Yes, churches can set up funds to help people in distress if the purposes and objects of the church as a registered charity allow for this activity.
Often, churches that are registered charities operate programs for the alleviation of poverty. Churches call such programs benevolence funds, or sometimes Deacon’s funds or Good Samaritan funds, and use them to support the poor and the needy in the community. It is important to know that benevolence programs must be based on helping the poor and needy in the community and not just members of the particular church. In order to be considered charitable, all activities undertaken by the charity must be available to a wide enough segment of the public to qualify as being of benefit to the public.
Example: A family in our community recently lost their house and all their possessions in a fire. Can the church ask for donations specifically to assist this family? Can it issue tax receipts for any gifts that it receives that are specifically for this family?
If a charity offers particular programs that are covered in its objects and purposes, then it can allow a donor to direct his or her donation to the program of their choice. The church can issue tax receipts for gifts to a fund to help this family if the church’s objects and purposes allow an activity such as collecting funds for the victims of a disaster.
However, a donor cannot stipulate that the tax-receipted gift go directly to an individual or family. Individuals and families are not qualified donees under the Income Tax Act, and charitable resources may only be transferred to them through a qualified donee (usually a registered charity). Also, gifts to the fund cannot be accepted if a name is attached designating who is to get the money.
The church should develop a policy and a process around the distribution of these types of funds, and document the payments that it makes.
If our church is successful in raising money to help this family, can the church give the money that is raised directly to the family?
It is considered best practice for the church to create an “impenetrable curtain” between the charity and the aid recipients. The church should consider using the money to buy furniture for the family’s new home or provide gift vouchers for items such as clothing and groceries. This allows the charity to maintain an arms length relationship with the family and to create a clear paper trail for expenditures and receipts for filing with the CRA.
Also, the church must make sure that the family is not materially enriched by the money it receives. For instance, in the example of a family that has been devastated by a fire, the family would be considered to be materially enriched by the church’s financial assistance if:
- There was fire insurance which covers much or all of the costs associated with their loss; or
- A person who died in the fire had life insurance that would meet the needs of the family.

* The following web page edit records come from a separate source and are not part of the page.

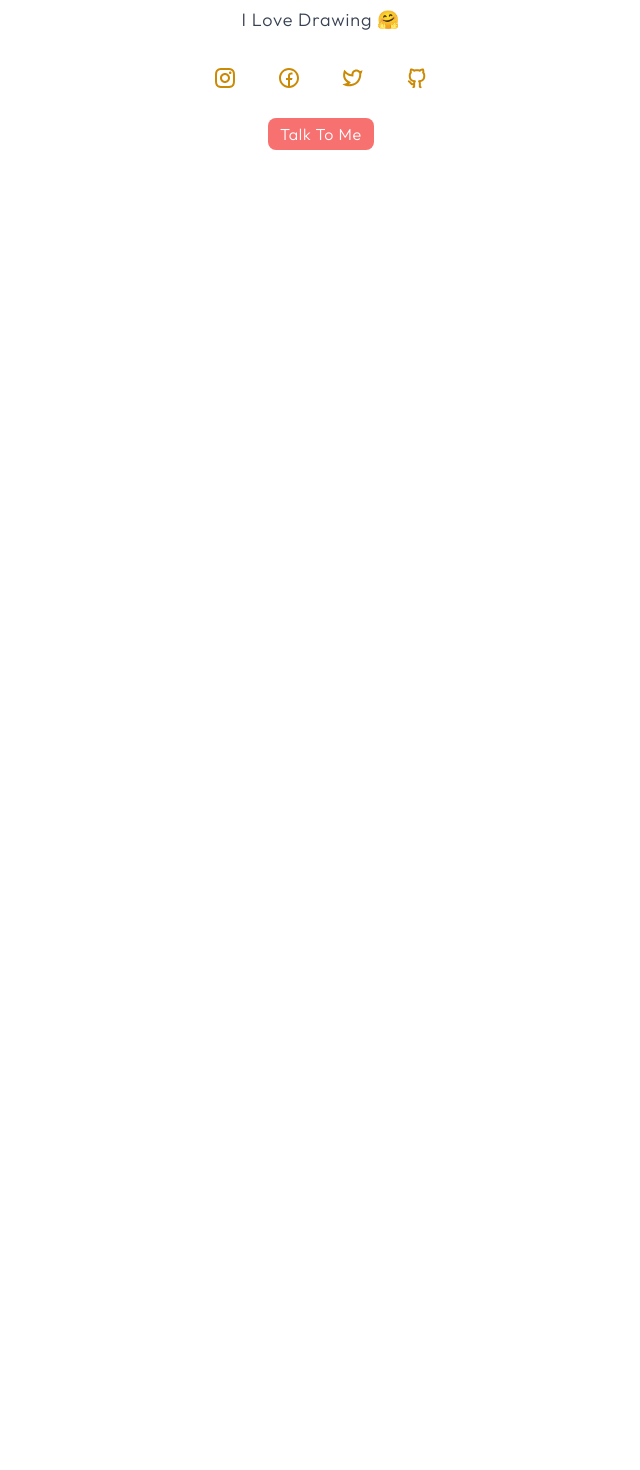
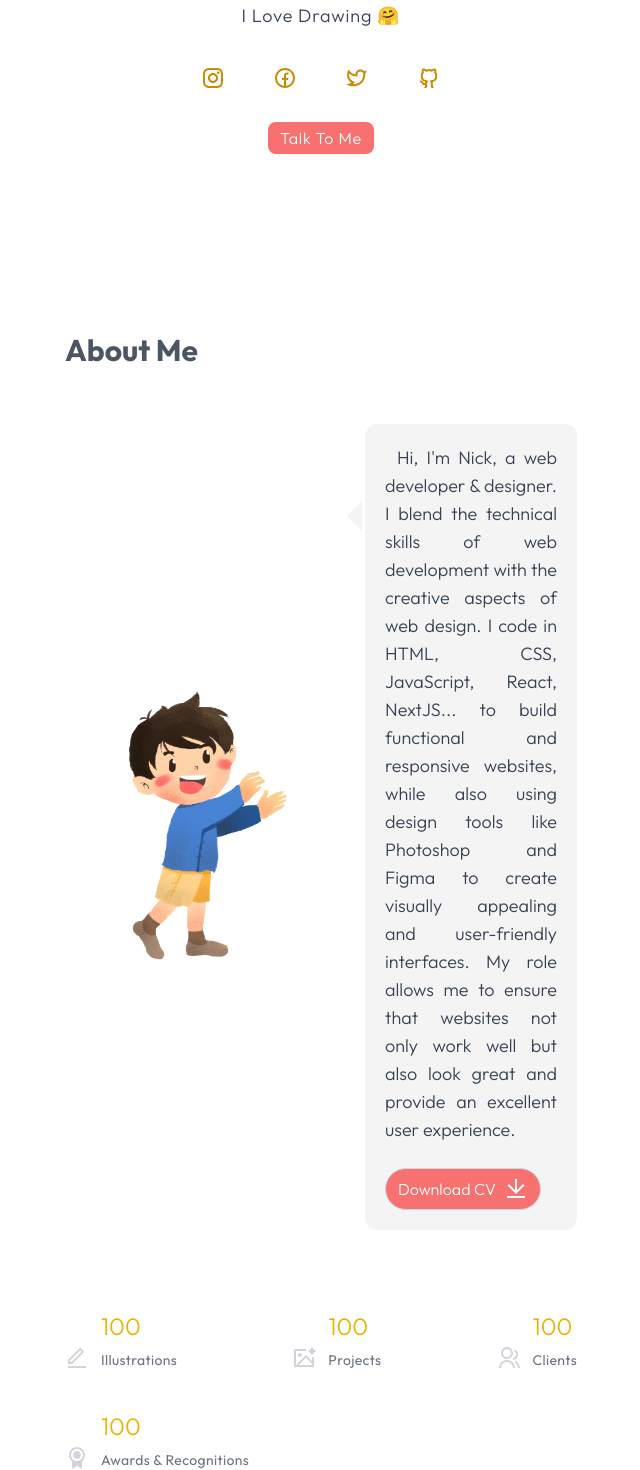
Before and after one commit to mektefaie/endo-illustrated, a Next.js app: page / in a window 1280 px wide. Shown: the part 468-1938 px from the top of the page, without its empty margins (319-959 px from the left). Before the commit the page ends 800 px from the top, so only its background shows below. Built offline with nearby package versions, Linux system fonts and the light colour scheme.

Commit message:
complete About Me section with count up animation

```diff
--- a/src/app/page.js
+++ b/src/app/page.js
@@ -1,9 +1,11 @@
+import About from '@/components/About';
 import Hero from '@/components/Hero';
 
 export default function Home() {
   return (
     <div>
       <Hero />
+      <About />
     </div>
   );
 }
--- a/src/assets/index.js
+++ b/src/assets/index.js
@@ -24,39 +24,51 @@ import {
 
 /* eslint-disable react/jsx-key */
 export const heroIcons = [
-  <RiInstagramLine />,
-  <RiFacebookCircleLine />,
-  <RiTwitterLine />,
-  <RiGithubLine />,
+  {
+    icon: <RiInstagramLine />,
+    url: 'https://instagram.com/',
+  },
+  {
+    icon: <RiFacebookCircleLine />,
+    url: 'https://facebook.com/',
+  },
+  {
+    icon: <RiTwitterLine />,
+    url: 'https://twitter.com/',
+  },
+  {
+    icon: <RiGithubLine />,
+    url: 'https://github.com/',
+  },
 ];
 
 // About Me
 import {
   RiAwardFill,
-  RiGithubFill,
+  RiEditLine,
   RiGroupLine,
-  RiProjector2Line,
+  RiImageAiLine,
 } from '@remixicon/react';
 
 export const aboutData = [
   {
-    title: 'Github Repos',
-    amount: 348,
-    icon: <RiGithubFill />,
+    title: 'Illustrations',
+    amount: 100,
+    icon: <RiEditLine />,
   },
   {
-    title: 'Successful Projects',
-    amount: 227,
-    icon: <RiProjector2Line />,
+    title: 'Projects',
+    amount: 100,
+    icon: <RiImageAiLine />,
   },
   {
-    title: 'Satisfied clients',
-    amount: 176,
+    title: 'Clients',
+    amount: 100,
     icon: <RiGroupLine />,
   },
   {
-    title: 'Awards and Recognition',
-    amount: 107,
+    title: 'Awards & Recognitions',
+    amount: 100,
     icon: <RiAwardFill />,
   },
 ];
--- /dev/null
+++ b/src/components/About.jsx
@@ -0,0 +1,47 @@
+'use client';
+
+import { aboutData, aboutText, arrowLeftIcon, downloadIcon } from '@/assets';
+import Image from 'next/image';
+import Achievements from './sub/Achievements';
+import Heading from './sub/Heading';
+
+const About = () => {
+  return (
+    <div className="min-h-screen px-96 flex flex-col items-center justify-center">
+      <Heading text={'About Me'} />
+      <div className="w-full flex items-center justify-between md:justify-center">
+        <Image
+          src={`/about-me.png`}
+          alt="about me image"
+          width={400}
+          height={400}
+          className="w-[300px] lg:w-[200px] md:hidden"
+        />
+        <div className="relative max-w-[800px] rounded-xl bg-zinc-100 p-5 text-justify">
+          <span className="absolute -left-5 top-20 scale-[2.5] text-zinc-100 md:hidden">
+            {arrowLeftIcon}
+          </span>
+          <p className="text-lg font-light text-gray-700 first-letter:pl-3 lg:text-[16px] sm:text-[14px]">
+            {aboutText}
+          </p>
+          <a
+            href={'/nick.cv'}
+            download={''}
+            className="w-max flex items-center gap-x-2 mt-6 rounded-full border border-gray-300 bg-red-400 px-3 py-2 font-light text-white hover:bg-red-500 transition-colors"
+          >
+            <span>Download CV</span>
+            <span className="text-xl">{downloadIcon}</span>
+          </a>
+        </div>
+      </div>
+      <div className="mt-20 w-full flex flex-wrap items-center justify-between gap-x-7 gap-y-10">
+        {aboutData.map((item, index) => (
+          <Achievements key={index} title={item.title} amount={item.amount}>
+            {item.icon}
+          </Achievements>
+        ))}
+      </div>
+    </div>
+  );
+};
+export default About;
--- a/src/components/Hero.jsx
+++ b/src/components/Hero.jsx
@@ -106,11 +106,13 @@ const Hero = () => {
           transition={{ delay: 0.6 }}
           className="mt-8 flex justify-center gap-x-10 text-3xl text-yellow-600 sm:text-2xl"
         >
-          {heroIcons.map((icon, index) => (
+          {heroIcons.map(({ icon, url }, index) => (
             <a
               key={index}
-              href="#"
-              className="rounded-lg hover:bg-red-400 hover:text-white transition-colors"
+              href={url}
+              target="_blank"
+              rel="noopener noreferrer"
+              className="rounded-lg hover:bg-red-400 hover:text-white transition-colors p-1"
             >
               {icon}
             </a>
--- /dev/null
+++ b/src/components/sub/Achievements.jsx
@@ -0,0 +1,53 @@
+'use client';
+
+import { animate, useInView, useMotionValue } from 'motion/react';
+import { useEffect, useRef, useState } from 'react';
+
+const Achievements = ({ title, amount, children }) => {
+  const motionAmount = useMotionValue(0);
+  const [displayValue, setDisplayValue] = useState(0);
+
+  const ref = useRef(null);
+
+  // useInView with { once: false } to allow retriggering
+  const isInView = useInView(ref, {
+    amount: 0.6, // 60% of the component visible
+    once: true, // <- true: to count up only once, false: to count up every time in view
+  });
+
+  useEffect(() => {
+    if (!isInView) return;
+
+    // Reset value before each animation
+    motionAmount.set(0);
+
+    const controls = animate(motionAmount, amount, {
+      duration: 1.5,
+      delay: 0.5,
+      easing: 'ease-out',
+    });
+
+    const unsubscribe = motionAmount.on('change', latest => {
+      setDisplayValue(Math.round(latest));
+    });
+
+    return () => {
+      controls.cancel();
+      unsubscribe();
+    };
+  }, [isInView, amount]);
+
+  return (
+    <div ref={ref} className="flex items-end gap-x-3">
+      <span className="text-4xl lg:text-2xl text-gray-300">{children}</span>
+      <h1 className="flex flex-col gap-y-2">
+        <span className="text-2xl lg:text-xl font-light text-yellow-500">
+          {displayValue}
+        </span>
+        <span className="text-sm tracking-wide text-gray-500">{title}</span>
+      </h1>
+    </div>
+  );
+};
+
+export default Achievements;
--- /dev/null
+++ b/src/components/sub/Heading.jsx
@@ -0,0 +1,8 @@
+const Heading = ({ text }) => {
+  return (
+    <h1 className="text-3xl sm:text-2xl font-bold text-gray-600 mb-14 self-start">
+      {text}
+    </h1>
+  );
+};
+export default Heading;
```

In providing relief to this family, the Board of Directors of the church must determine the amount of support to be given from the benevolence fund on a “needs and means” test. Needs are determined on the basis of total reasonable expenses less all sources of income. Means are determined by assessing non-essential assets that might be sold by the family to meet their needs. Normally, this does not mean that the family would have to use up RRSPs or sell an active business.